Strong wage growth and steady home prices buoy California housing affordability, C.A.R. reports

Twenty-eight regions see improvement from previous quarter, with six of nine Bay Area counties posting higher

  • Thirty-one percent of California households could afford to purchase the $538,640 median-priced home in the first quarter of 2018, up from 29 percent in fourth-quarter 2017 but down from 32 percent a year ago.
  • A minimum annual income of $111,500 was needed to make monthly payments of $2,790, including principal, interest, and taxes on a 30-year fixed-rate mortgage at a 4.44 percent interest rate.
  • Thirty-nine percent of home buyers were able to purchase the $449,720 median-priced condo or townhome. An annual income of $93,090 was required to make a monthly payment of $2,330.

LOS ANGELES (May 15) – Higher wages and lower seasonal home prices combined to push California’s housing affordability higher in the first quarter of 2018, compared to the previous quarter, the CALIFORNIA ASSOCIATION OF REALTORS said today.

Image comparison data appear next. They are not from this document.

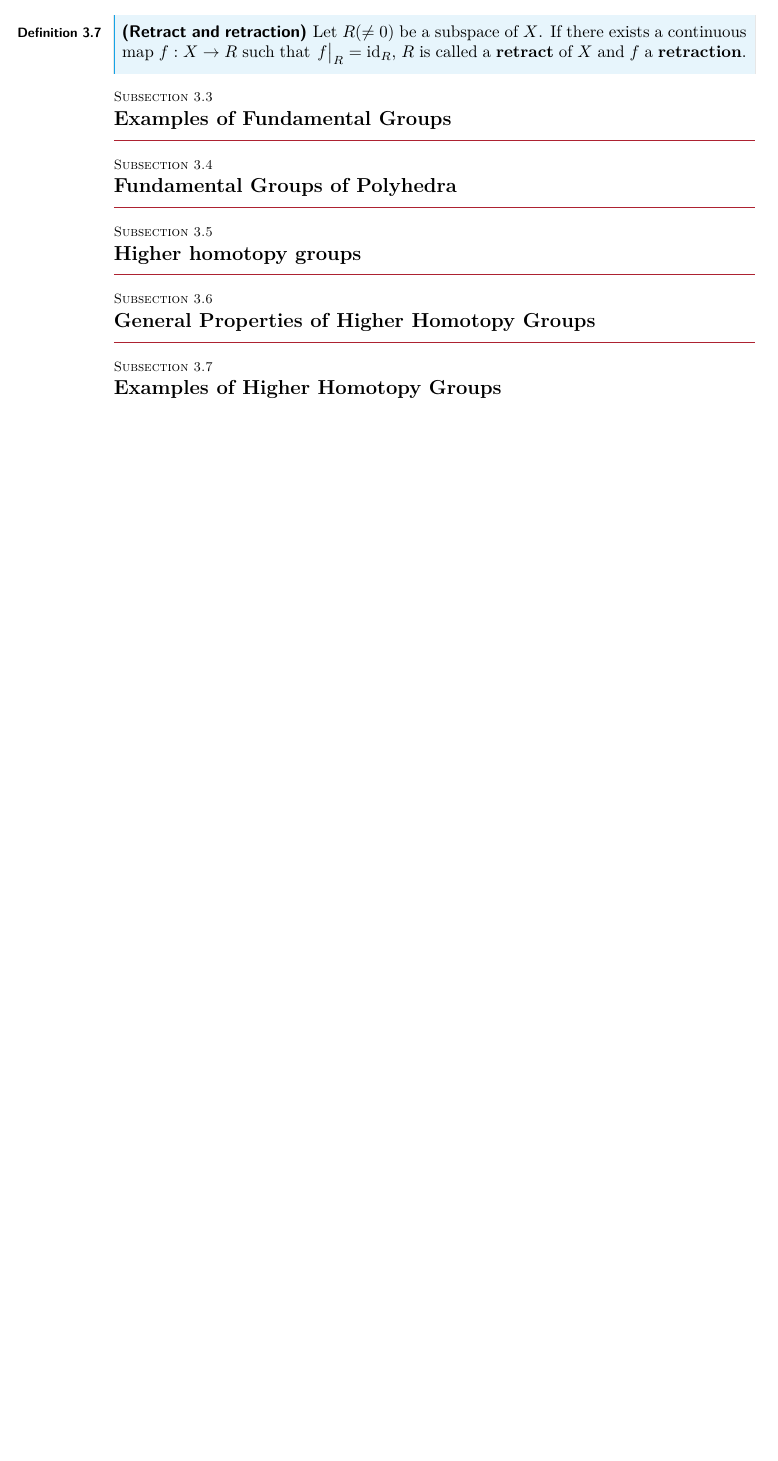
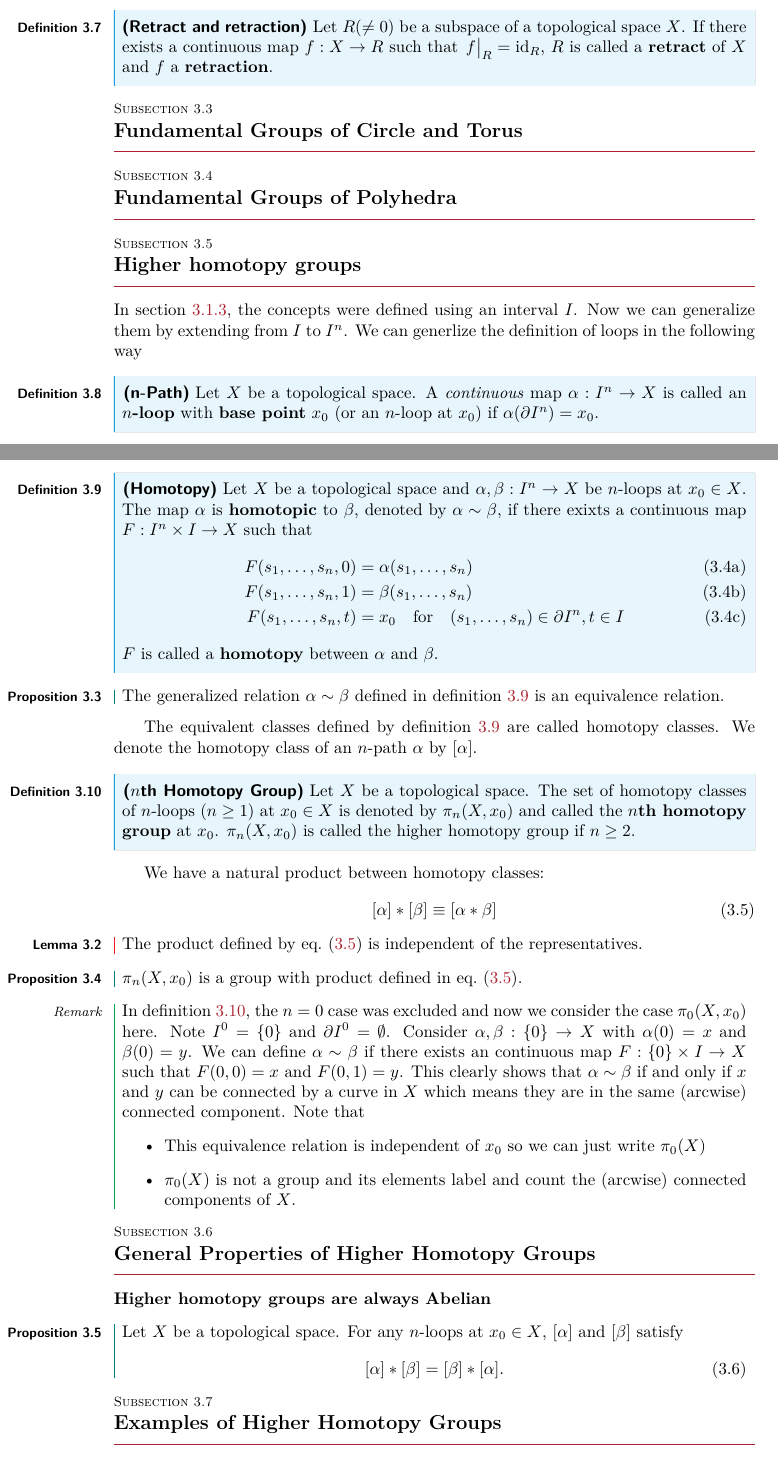
Before and after one commit to Zhou-Shangjie/Topology-and-Geometry, a LaTeX document (Topology and Geometry.tex): part of page 17 of 60 before the commit and two parts of pages 17 and 18 of 61 after it, the two joined at a grey line, cut so that both start at the same text, the shorter picture padded with empty space. Compiled offline with pdfLaTeX.

Commit message:
writing homotopy

```diff
--- a/Topology and Geometry.tex
+++ b/Topology and Geometry.tex
@@ -549,14 +549,80 @@ It implies that the Euler characteristic can relate geometry to algebra\sidenote
 \end{corollary}
 
 \begin{definition}[Retract and retraction]
-    Let $R(\neq0)$ be a subspace of $X$.
+    Let $R(\neq0)$ be a subspace of a topological space $X$.
     If there exists a continuous map $f:X\to R$ such that $\eval{f}_{R}=\text{id}_R$, $R$ is called a \textbf{retract} of $X$ and $f$ a \textbf{retraction}.
 \end{definition}
 
-\subsection{Examples of Fundamental Groups}
+\subsection{Fundamental Groups of Circle and Torus}
+
 \subsection{Fundamental Groups of Polyhedra}
 \subsection{Higher homotopy groups}
+In \cref{sec:homotopy1}, the concepts were defined using an interval $I$.
+Now we can generalize them by extending from $I$ to $I^n$.
+We can generlize the definition of loops in the following way
+\begin{definition}[n-Path]
+    Let $X$ be a topological space.
+    A \textit{continuous} map $\alpha:I^n\to X$ is called an \textbf{$n$-loop} with \textbf{base point} $x_0$ (or an $n$-loop at $x_0$) if $\alpha(\partial I^n)=x_0$.
+\end{definition}
+
+\begin{definition}[Homotopy\label{def:higherhomotopy}]
+    Let $X$ be a topological space and $\alpha,\beta:I^n\to X$ be $n$-loops at $x_0\in X$.
+    The map $\alpha$ is \textbf{homotopic} to $\beta$, denoted by $\alpha\sim\beta$, if there exixts a continuous map $F:I^n\times I\to X$ such that
+    \begin{subequations}
+        \begin{align}
+            F(s_1,\dots,s_n,0)&=\alpha(s_1,\dots,s_n)\\
+            F(s_1,\dots,s_n,1)&=\beta(s_1,\dots,s_n)\\
+            F(s_1,\dots,s_n,t)&=x_0\qfor(s_1,\dots,s_n)\in\partial I^n, t\in I
+        \end{align}
+    \end{subequations}
+    $F$ is called a \textbf{homotopy} between $\alpha$ and $\beta$.
+\end{definition}
+\begin{proposition}
+    The generalized relation $\alpha\sim\beta$ defined in \cref{def:higherhomotopy} is an equivalence relation.
+\end{proposition}
+The equivalent classes defined by \cref{def:higherhomotopy} are called homotopy classes.
+We denote the homotopy class of an $n$-path $\alpha$ by $[\alpha]$.
+
+\begin{definition}[$n$th Homotopy Group\label{def:higherhomotopygp}]
+    Let $X$ be a topological space.
+    The set of homotopy classes of $n$-loops ($n\geq1$) at $x_0\in X$ is denoted by $\pi_n(X,x_0)$ and called the \textbf{$n$th homotopy group} at $x_0$.
+    $\pi_n(X,x_0)$ is called the higher homotopy group if $n\geq2$.
+\end{definition}
+
+We have a natural product between homotopy classes:
+\begin{equation}
+    [\alpha]\ast[\beta]\equiv[\alpha\ast\beta]\label{eq:homotopy:prod}
+\end{equation}
+\begin{lemma}
+    The product defined by \cref{eq:homotopy:prod} is independent of the representatives.
+\end{lemma}
+\begin{proposition}
+    $\pi_n(X,x_0)$ is a group with product defined in \cref{eq:homotopy:prod}.
+\end{proposition}
+
+\begin{remark}
+    In \cref{def:higherhomotopygp}, the $n=0$ case was excluded and now we consider the case $\pi_0(X,x_0)$ here.
+    Note $I^0=\{0\}$ and $\partial I^0=\emptyset$.
+    Consider $\alpha,\beta:\{0\}\to X$ with $\alpha(0)=x$ and $\beta(0)=y$.
+    We can define $\alpha\sim\beta$ if there exists an continuous map $F:\{0\}\times I\to X$ such that $F(0,0)=x$ and $F(0,1)=y$.
+    This clearly shows that $\alpha\sim\beta$ if and only if $x$ and $y$ can be connected by a curve in $X$ which means they are in the same (arcwise) connected component.
+    Note that
+    \begin{itemize}
+        \item This equivalence relation is independent of $x_0$ so we can just write $\pi_0(X)$
+        \item $\pi_0(X)$ is not a group and its elements label and count the (arcwise) connected components of $X$.
+    \end{itemize}
+\end{remark}
+
 \subsection{General Properties of Higher Homotopy Groups}
+\paragraph{Higher homotopy groups are always Abelian}\
+\begin{proposition}
+    Let $X$ be a topological space.
+    For any $n$-loops at $x_0\in X$, $[\alpha]$ and $[\beta]$ satisfy
+    \begin{equation}
+        [\alpha]\ast[\beta]=[\beta]\ast[\alpha].
+    \end{equation}
+\end{proposition}
+
 \subsection{Examples of Higher Homotopy Groups}
 \subsection{Orders in Condensed Matter Systems}
 \subsubsection{Order Parameter}
```
Also changed, not shown: Topology and Geometry.tex (14 more changed lines).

The percentage of home buyers who could afford to purchase a median-priced, existing single-family home in California in first-quarter 2018 edged up to 31 percent from 29 percent in the fourth quarter of 2017 but was down from 32 percent in the first quarter a year ago, according to C.A.R.’s Traditional Housing Affordability Index (HAI). This is the 20th consecutive quarter that the index has been below 40 percent. California’s housing affordability index hit a peak of 56 percent in the first quarter of 2012.

C.A.R.’s HAI measures the percentage of all households that can afford to purchase a median-priced, single-family home in California. C.A.R. also reports affordability indices for regions and select counties within the state. The index is considered the most fundamental measure of housing well-being for homebuyers in the state.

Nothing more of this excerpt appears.